Given entries:
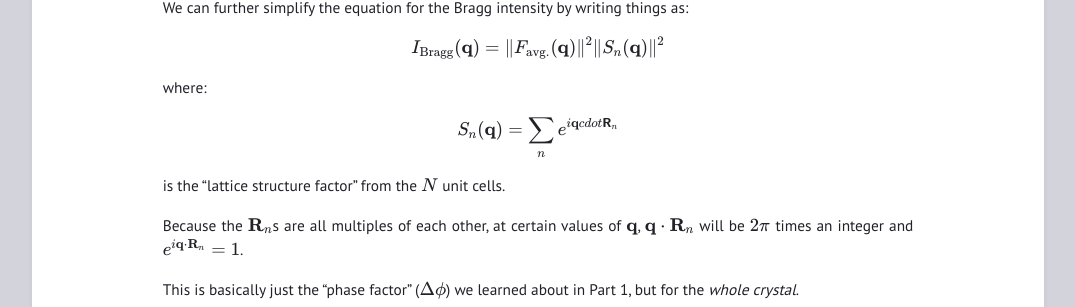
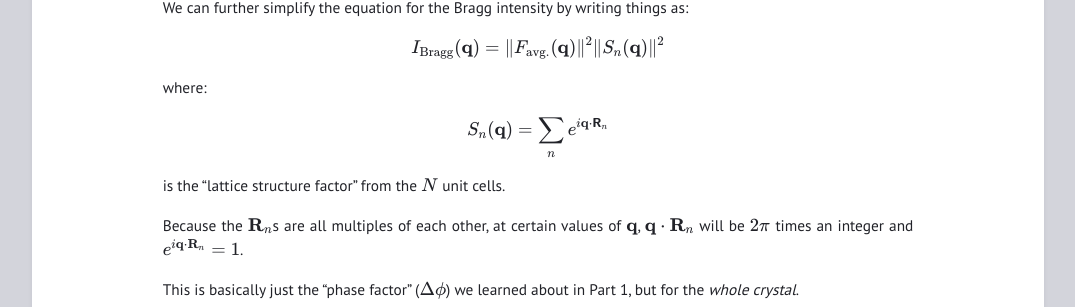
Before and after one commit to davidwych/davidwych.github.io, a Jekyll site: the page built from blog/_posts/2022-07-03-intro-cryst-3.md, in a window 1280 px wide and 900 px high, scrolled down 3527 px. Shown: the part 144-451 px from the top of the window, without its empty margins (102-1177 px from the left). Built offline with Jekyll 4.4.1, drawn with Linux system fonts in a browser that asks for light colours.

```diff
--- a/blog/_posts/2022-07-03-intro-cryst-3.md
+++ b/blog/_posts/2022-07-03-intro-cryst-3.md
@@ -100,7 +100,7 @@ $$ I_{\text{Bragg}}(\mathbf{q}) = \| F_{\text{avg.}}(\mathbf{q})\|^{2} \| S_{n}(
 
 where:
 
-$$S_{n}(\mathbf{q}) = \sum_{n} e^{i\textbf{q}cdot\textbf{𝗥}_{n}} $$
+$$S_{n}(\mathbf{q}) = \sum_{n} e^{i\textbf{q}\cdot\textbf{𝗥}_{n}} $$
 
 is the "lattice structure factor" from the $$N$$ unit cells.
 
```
--
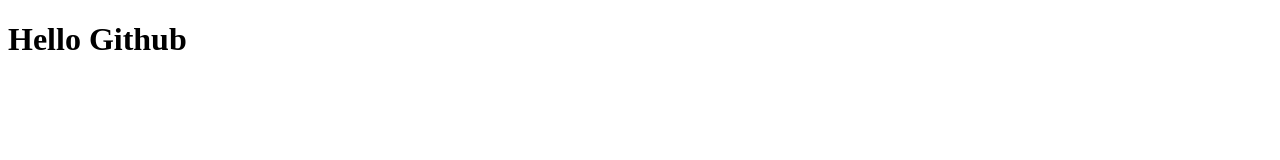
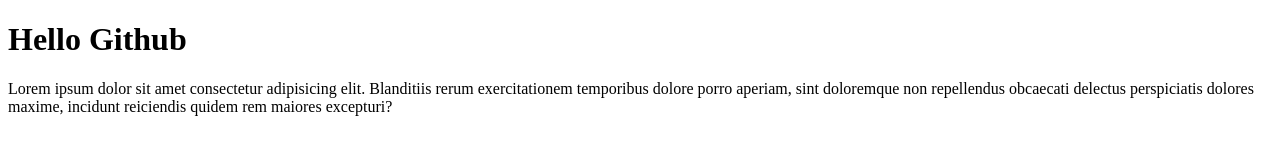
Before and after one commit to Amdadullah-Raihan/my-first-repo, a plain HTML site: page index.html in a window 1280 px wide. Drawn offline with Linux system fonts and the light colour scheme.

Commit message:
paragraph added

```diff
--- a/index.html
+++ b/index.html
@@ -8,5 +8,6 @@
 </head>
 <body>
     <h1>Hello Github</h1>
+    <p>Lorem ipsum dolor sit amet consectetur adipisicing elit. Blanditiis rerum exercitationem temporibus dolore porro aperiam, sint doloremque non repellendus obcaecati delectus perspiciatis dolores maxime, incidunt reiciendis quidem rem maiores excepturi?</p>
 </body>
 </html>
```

Task prompt: If a line in the records includes the string "cryst", copy it.

Response:
Before and after one commit to davidwych/davidwych.github.io, a Jekyll site: the page built from blog/_posts/2022-07-03-intro-cryst-3.md, in a window 1280 px wide and 900 px high, scrolled down 3527 px. Shown: the part 144-451 px from the top of the window, without its empty margins (102-1177 px from the left). Built offline with Jekyll 4.4.1, drawn with Linux system fonts in a browser that asks for light colours.
--- a/blog/_posts/2022-07-03-intro-cryst-3.md
+++ b/blog/_posts/2022-07-03-intro-cryst-3.md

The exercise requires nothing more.